PROBLEM TO WORK ON :: The answer must be one number: how many lines in the data below include the string "solution".
━━━ DATA RECORDS
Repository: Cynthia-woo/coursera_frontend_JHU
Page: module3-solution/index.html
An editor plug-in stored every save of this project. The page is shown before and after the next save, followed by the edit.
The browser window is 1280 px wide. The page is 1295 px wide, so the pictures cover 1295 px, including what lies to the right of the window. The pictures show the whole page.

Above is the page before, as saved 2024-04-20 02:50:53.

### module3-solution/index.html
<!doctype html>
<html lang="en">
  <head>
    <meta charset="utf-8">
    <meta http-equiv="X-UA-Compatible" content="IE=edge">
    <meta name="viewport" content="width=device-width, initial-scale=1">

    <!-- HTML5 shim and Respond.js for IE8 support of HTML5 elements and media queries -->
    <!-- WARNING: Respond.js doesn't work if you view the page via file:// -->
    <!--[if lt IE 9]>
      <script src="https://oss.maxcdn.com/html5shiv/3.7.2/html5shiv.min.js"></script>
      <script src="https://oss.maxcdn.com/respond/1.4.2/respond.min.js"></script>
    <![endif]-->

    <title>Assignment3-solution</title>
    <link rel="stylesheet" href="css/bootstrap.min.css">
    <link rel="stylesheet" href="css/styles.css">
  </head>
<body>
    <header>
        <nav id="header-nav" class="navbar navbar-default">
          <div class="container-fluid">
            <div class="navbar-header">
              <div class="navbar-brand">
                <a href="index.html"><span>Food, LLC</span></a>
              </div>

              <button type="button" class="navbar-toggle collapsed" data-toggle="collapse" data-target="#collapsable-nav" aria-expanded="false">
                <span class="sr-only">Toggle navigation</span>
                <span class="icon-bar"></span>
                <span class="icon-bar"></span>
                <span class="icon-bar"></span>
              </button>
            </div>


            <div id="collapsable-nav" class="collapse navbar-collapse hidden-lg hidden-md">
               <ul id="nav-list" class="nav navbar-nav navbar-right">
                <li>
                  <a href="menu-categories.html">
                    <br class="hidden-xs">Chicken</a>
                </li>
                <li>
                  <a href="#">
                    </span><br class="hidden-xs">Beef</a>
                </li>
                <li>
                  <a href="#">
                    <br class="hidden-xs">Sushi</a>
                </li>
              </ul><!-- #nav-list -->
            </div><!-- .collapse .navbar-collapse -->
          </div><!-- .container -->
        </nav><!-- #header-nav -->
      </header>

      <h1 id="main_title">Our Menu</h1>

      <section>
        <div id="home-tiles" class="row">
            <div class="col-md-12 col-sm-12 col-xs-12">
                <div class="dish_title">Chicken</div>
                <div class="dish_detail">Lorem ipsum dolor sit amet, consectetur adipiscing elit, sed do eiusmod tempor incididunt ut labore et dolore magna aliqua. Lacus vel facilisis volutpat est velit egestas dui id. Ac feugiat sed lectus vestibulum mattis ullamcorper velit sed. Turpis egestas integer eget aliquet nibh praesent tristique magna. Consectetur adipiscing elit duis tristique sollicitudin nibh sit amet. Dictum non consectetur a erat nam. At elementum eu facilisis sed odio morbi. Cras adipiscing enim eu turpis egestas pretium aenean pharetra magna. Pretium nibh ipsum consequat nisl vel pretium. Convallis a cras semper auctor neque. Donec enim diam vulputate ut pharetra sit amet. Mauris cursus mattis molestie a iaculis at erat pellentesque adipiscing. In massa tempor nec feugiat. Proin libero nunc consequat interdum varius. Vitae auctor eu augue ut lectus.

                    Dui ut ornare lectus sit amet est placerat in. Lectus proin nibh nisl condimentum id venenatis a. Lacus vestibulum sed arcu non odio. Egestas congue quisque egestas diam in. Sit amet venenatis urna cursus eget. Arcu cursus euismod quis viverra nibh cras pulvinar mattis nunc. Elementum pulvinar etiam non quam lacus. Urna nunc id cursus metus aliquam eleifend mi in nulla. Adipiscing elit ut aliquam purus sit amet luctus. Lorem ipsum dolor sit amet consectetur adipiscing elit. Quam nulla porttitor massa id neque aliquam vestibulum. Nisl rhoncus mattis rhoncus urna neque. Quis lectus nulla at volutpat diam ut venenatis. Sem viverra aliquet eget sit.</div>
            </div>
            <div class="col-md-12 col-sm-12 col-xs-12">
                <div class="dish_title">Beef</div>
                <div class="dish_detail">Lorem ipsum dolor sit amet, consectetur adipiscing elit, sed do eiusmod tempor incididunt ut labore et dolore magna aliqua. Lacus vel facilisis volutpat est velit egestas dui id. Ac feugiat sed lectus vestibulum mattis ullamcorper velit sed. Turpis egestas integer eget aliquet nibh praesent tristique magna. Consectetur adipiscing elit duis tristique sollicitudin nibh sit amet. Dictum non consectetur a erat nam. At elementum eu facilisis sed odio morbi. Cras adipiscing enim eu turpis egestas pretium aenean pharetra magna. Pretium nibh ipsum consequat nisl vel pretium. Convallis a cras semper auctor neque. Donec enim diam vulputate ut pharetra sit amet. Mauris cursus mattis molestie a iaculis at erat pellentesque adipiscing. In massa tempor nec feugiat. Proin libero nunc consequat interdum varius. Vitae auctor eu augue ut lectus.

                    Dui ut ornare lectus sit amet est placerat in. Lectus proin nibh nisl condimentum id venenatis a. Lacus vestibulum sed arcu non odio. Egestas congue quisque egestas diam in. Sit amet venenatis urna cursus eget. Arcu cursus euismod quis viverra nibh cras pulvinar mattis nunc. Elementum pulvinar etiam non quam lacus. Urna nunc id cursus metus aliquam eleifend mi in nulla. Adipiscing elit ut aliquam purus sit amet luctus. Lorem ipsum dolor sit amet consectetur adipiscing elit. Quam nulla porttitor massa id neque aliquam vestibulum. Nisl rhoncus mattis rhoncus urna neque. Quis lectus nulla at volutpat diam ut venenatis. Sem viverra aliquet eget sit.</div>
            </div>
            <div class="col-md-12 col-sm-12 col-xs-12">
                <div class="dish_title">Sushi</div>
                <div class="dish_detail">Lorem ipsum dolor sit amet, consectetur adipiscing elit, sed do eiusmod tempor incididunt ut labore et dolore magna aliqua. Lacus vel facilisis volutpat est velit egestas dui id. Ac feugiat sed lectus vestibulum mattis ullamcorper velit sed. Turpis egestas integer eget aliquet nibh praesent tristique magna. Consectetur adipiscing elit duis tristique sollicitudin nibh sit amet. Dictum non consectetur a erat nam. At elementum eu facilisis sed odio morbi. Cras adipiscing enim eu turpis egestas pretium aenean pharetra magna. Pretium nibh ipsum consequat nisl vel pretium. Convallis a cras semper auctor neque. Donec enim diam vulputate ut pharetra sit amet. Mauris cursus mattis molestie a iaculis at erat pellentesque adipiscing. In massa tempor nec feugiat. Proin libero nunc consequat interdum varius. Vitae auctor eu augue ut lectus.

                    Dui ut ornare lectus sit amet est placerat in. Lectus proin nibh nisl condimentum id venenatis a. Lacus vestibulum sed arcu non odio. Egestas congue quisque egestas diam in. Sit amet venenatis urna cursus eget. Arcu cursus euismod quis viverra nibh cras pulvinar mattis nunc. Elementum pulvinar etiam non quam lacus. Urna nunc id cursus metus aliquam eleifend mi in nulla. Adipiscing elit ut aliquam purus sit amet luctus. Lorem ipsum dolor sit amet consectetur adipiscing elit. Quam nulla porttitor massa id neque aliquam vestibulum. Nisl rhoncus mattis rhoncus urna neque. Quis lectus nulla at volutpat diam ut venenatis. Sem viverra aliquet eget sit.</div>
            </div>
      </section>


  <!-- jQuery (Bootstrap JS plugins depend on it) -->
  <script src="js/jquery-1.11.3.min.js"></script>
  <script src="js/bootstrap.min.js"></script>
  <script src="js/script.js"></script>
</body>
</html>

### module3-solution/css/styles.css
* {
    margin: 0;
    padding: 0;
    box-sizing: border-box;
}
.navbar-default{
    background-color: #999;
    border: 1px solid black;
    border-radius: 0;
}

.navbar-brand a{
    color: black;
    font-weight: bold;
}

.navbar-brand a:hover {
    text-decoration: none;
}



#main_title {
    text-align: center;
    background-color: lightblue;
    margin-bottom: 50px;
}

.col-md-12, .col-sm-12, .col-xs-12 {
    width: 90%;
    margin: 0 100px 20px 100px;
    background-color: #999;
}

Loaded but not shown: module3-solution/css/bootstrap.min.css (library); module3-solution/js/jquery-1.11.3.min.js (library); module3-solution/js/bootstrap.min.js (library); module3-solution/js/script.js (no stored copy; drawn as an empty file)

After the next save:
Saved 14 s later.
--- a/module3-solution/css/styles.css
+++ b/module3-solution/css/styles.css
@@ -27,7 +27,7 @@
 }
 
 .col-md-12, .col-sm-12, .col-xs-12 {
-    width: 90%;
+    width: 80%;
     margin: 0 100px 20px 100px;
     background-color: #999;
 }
━━━━━━
ANSWER FOR THIS EXERCISE :: 7